When my high school English teacher Tom Smith first introduced me to the novels of F. Scott Fitzgerald, little did I realize Fitzgerald and I would cross paths all these many years later.
In 1935, F. Scott Fitzgerald convinced himself he had tuberculosis, which he did not, but it gave him an excuse to leave his neurotic wife Zelda locked in a Baltimore sanitarium and drive down to Asheville, checking himself into the Grove Park Inn. Whereas other guests often requested rooms facing the Blue Ridge Mountains to the west, Fitzgerald wanted room 441 – looking directly down over the main entrance where he could keep tabs on any attractive women stepping out of their cars.

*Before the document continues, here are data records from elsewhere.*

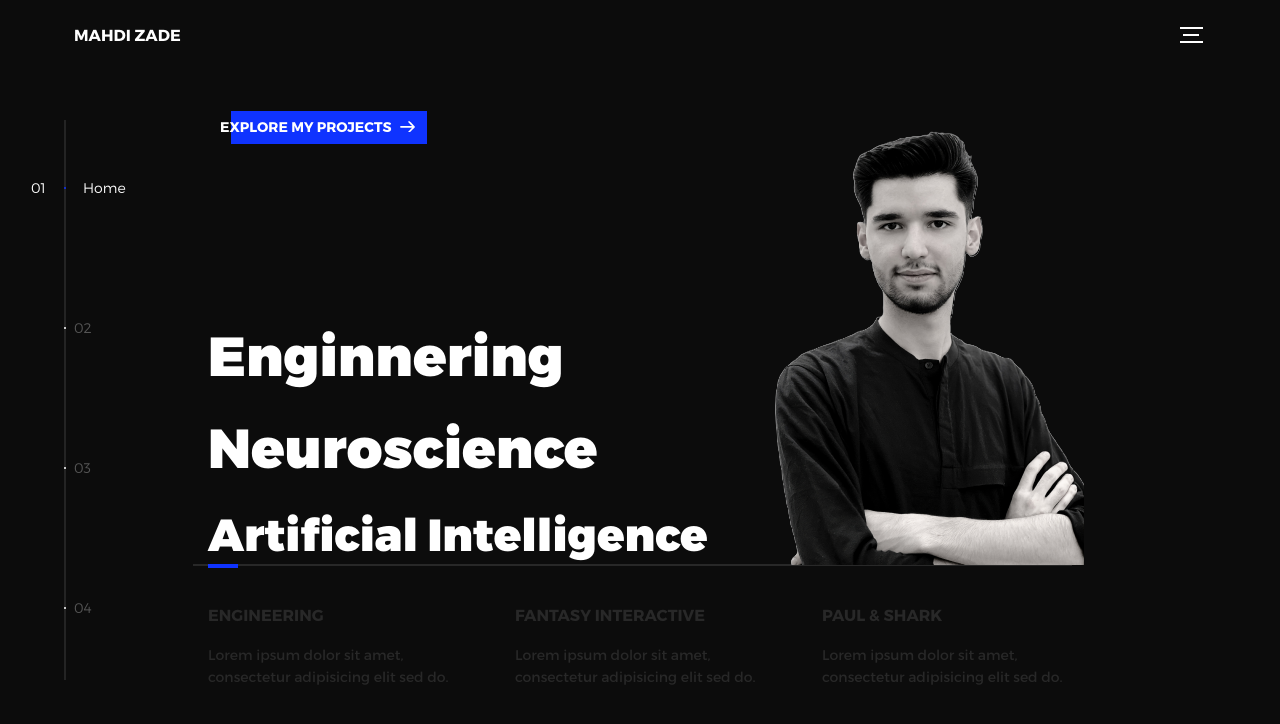
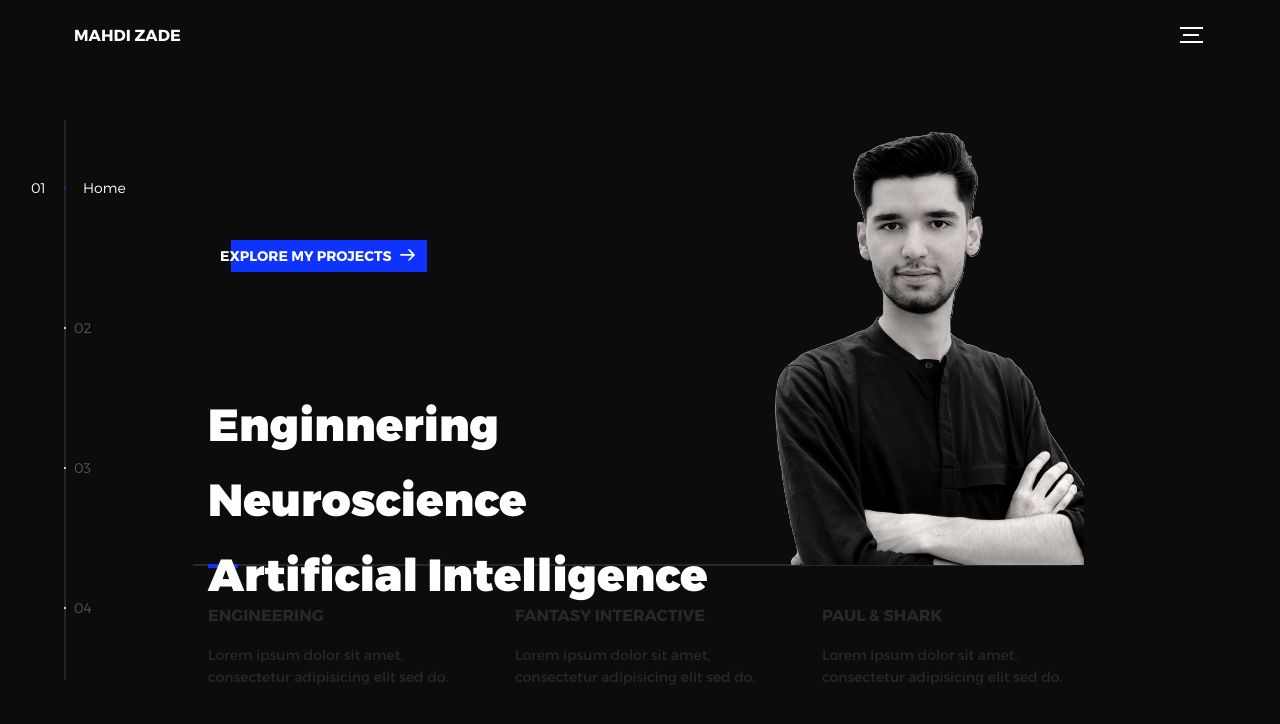
Before and after one commit to mahdi-zade/mahdi-zade.github.io, a plain HTML site: page index.html in a window 1280 px wide. Drawn offline with nearby package versions, Linux system fonts and the light colour scheme.

Commit message:
Update index.html

```diff
--- a/index.html
+++ b/index.html
@@ -44,6 +44,8 @@
           <li class="l-section section section--is-active">
             <div class="intro">
               <div class="intro--banner">
+                <h1 style="font-size:55px;"><br></h1>
+
                 <button class="cta" onclick="projects">Explore My Projects
                   <svg version="1.1" id="Layer_1" xmlns="http://www.w3.org/2000/svg" xmlns:xlink="http://www.w3.org/1999/xlink" x="0px" y="0px" viewBox="0 0 150 118" style="enable-background:new 0 0 150 118;" xml:space="preserve">
                   <g transform="translate(0.000000,118.000000) scale(0.100000,-0.100000)">
@@ -53,9 +55,9 @@
                   <span class="btn-background"></span>
                 </button>
 
-                <h1 style="font-size:55px;"><br><br></h1>
-                <h1 style="font-size:55px;">Enginnering</h1>
-                <h1 style="font-size:55px;">Neuroscience</h1>
+                <h1 style="font-size:55px;"><br></h1>
+                <h1 style="font-size:45px;">Enginnering</h1>
+                <h1 style="font-size:45px;">Neuroscience</h1>
                 <h1 style="font-size:45px;">Artificial Intelligence</h1>
 
                 <img src="assets/img/introduction-visual.png" alt="Welcome">
```
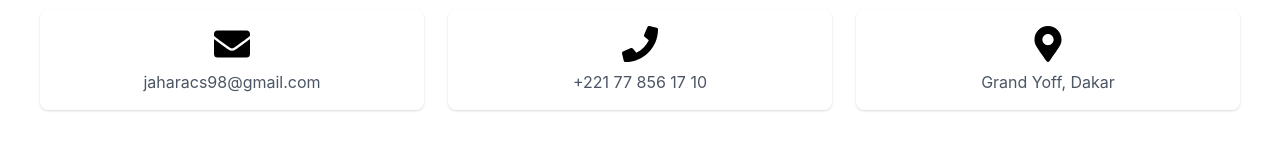
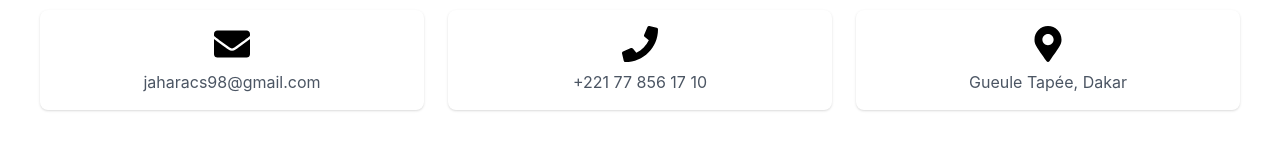
Before and after one commit to thediaf/portfolio, a React (Create React App) app: page / in a window 1280 px wide. Shown: the part 5177-5325 px from the top of the page. Built offline with nearby package versions, Linux system fonts and the light colour scheme.

Commit message:
update: local address

```diff
--- a/src/component/Contact/Contact.js
+++ b/src/component/Contact/Contact.js
@@ -32,7 +32,7 @@ const Contact = () => {
                     <div className="max-w-md md:flex-1 py-4 px-8 bg-white dark:bg-gray-800 shadow rounded-lg mx-3 my-7">
                         <FaMapMarkerAlt className="text-4xl mx-auto" />
                         <p className="mt-2 text-gray-600 dark:text-gray-400 text-center">
-                            Grand Yoff, Dakar
+                            Gueule Tapée, Dakar
                         </p>
                     </div>
                 </div>
```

The 39-year-old Fitzgerald spent nearly two years in Asheville, attempting to revive his stalled literary career while wallowing in debt, beer, and two ill-fated affairs. Most of his writing took the form of letters asking his agent, publisher, and friends for advances against his next short story. When offered the opportunity to write screenplays in Hollywood, Fitzgerald packed his bag and again left Zelda behind, this time in an Asheville sanitarium where she would tragically die.
His most famous novel – “The Great Gatsby” – was a disappointment when it was released in 1925, but has since gained respectability and popularity. It also has inspired filmmakers, as four versions have been released. The first came out in 1926, but other than a one-minute trailer for it, no copy has ever been found. The 1949 version starring Alan Ladd as Jay Gatsby deviated too far from Fitzgerald’s plot to cause anyone to recommend it today.
In 1974, however, Hollywood film producers corralled a cast of superstars – Robert Redford, Mia Farrow, Francis Ford Coppola, and Sam Watterson – for a big-budget remake that remained loyal to the plot. By 2013, producers were again ready for another shot at it, giving Leonardo DiCaprio the lead and again pouring hundreds of thousands of dollars into Jazz Age costumes and elaborate sets.
Given the unique combination of “The Great Gatsby” being written just as the Arts and Crafts star began to fade under the wilting lights of the raucous Jazz Age; F. Scott Fitzgerald having stayed at the Grove Park Inn for two years; and our annual Arts and Crafts Conference featuring a Saturday afternoon Book Club discussion, it only made sense to combine them all in a discussion session entitled “The Great Gatsby: Two Movies and a Book.”
So, before you head to Asheville for our February 18-20, 2022, long-awaited 35th National Arts and Crafts Conference, pick up a copy of the novel (it’s a fast, easy read) and spend a cold winter’s night or two watching the 1974 version and the 2013 version.
Then, on Saturday afternoon at 3:00pm, join the conference discussion as to which one you think was the best!
Until next week,
“In his blue gardens, men and girls came and went like moths among the whisperings and the champagne and the stars.” ― F. Scott Fitzgerald, The Great Gatsby